Content starts

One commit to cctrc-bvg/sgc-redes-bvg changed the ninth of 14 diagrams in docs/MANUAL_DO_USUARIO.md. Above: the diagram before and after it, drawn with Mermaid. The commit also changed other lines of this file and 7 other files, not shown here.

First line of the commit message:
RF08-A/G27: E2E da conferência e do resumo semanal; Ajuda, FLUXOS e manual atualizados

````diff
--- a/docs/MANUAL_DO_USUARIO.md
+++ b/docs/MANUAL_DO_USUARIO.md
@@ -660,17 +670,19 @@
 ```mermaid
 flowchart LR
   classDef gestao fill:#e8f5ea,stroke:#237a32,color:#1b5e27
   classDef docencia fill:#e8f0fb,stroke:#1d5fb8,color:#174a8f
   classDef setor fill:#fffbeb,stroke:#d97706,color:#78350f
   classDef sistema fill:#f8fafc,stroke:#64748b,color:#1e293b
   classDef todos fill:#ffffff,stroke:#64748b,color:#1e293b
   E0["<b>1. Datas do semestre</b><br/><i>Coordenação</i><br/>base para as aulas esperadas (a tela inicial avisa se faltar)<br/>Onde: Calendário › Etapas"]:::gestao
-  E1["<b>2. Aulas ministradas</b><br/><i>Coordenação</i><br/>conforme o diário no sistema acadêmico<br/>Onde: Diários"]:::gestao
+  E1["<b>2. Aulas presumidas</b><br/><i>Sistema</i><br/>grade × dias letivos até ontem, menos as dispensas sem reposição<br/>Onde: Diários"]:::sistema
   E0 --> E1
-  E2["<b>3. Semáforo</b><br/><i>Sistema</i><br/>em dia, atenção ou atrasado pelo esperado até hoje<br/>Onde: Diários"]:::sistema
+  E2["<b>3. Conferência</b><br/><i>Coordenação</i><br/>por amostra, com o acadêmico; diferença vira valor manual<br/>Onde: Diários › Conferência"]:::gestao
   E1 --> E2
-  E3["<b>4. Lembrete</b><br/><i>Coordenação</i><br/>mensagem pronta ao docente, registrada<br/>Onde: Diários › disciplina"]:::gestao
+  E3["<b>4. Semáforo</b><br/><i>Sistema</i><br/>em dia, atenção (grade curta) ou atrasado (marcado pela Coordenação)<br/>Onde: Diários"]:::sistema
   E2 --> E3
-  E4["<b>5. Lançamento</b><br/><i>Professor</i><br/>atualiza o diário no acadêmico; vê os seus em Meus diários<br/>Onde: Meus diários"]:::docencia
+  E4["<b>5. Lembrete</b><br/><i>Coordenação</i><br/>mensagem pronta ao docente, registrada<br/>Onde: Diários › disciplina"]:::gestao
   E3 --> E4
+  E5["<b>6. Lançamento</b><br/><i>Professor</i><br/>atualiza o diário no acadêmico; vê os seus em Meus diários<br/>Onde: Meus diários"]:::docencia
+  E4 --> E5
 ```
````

Content ends
Content starts

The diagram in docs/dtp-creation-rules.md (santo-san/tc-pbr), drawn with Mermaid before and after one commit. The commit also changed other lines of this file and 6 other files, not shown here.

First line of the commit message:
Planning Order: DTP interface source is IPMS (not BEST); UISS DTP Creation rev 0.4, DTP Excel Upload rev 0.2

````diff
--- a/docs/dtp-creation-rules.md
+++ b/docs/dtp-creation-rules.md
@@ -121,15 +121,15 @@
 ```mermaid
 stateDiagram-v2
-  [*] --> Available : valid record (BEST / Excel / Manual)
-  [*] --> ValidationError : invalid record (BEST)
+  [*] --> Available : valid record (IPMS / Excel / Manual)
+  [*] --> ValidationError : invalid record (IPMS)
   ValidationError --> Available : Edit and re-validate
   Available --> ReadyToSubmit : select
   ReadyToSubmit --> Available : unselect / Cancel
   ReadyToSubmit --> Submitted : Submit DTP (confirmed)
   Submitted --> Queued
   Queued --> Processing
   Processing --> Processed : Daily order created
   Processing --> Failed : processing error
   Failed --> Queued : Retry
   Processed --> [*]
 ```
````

Content ends
Content starts

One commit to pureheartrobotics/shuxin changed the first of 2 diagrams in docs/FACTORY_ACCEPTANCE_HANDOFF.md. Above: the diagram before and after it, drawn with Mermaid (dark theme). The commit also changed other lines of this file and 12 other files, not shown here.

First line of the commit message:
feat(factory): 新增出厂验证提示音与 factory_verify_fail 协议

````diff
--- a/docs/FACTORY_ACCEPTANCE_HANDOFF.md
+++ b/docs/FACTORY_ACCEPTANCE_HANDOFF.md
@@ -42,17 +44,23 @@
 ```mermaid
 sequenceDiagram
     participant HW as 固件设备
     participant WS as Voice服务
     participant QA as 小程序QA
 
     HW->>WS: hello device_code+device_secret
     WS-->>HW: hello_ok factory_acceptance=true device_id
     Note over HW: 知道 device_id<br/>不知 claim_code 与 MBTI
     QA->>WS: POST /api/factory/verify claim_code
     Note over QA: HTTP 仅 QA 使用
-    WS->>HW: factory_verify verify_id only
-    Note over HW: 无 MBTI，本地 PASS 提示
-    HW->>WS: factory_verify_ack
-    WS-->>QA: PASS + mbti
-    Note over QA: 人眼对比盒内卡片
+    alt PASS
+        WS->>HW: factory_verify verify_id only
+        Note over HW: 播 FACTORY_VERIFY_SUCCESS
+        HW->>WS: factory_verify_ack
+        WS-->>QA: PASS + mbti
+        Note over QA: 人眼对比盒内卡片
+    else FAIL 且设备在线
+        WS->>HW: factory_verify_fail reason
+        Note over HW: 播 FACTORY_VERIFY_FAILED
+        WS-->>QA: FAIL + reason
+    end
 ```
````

Content ends

Task statement: Everything starting at the line containing "ValidationError --> Available" and ending at the line containing "Failed --> Queued : Retry" in the records above should be repeated exactly, and only that.

Exercise response:
   ValidationError --> Available : Edit and re-validate
   Available --> ReadyToSubmit : select
   ReadyToSubmit --> Available : unselect / Cancel
   ReadyToSubmit --> Submitted : Submit DTP (confirmed)
   Submitted --> Queued
   Queued --> Processing
   Processing --> Processed : Daily order created
   Processing --> Failed : processing error
   Failed --> Queued : Retry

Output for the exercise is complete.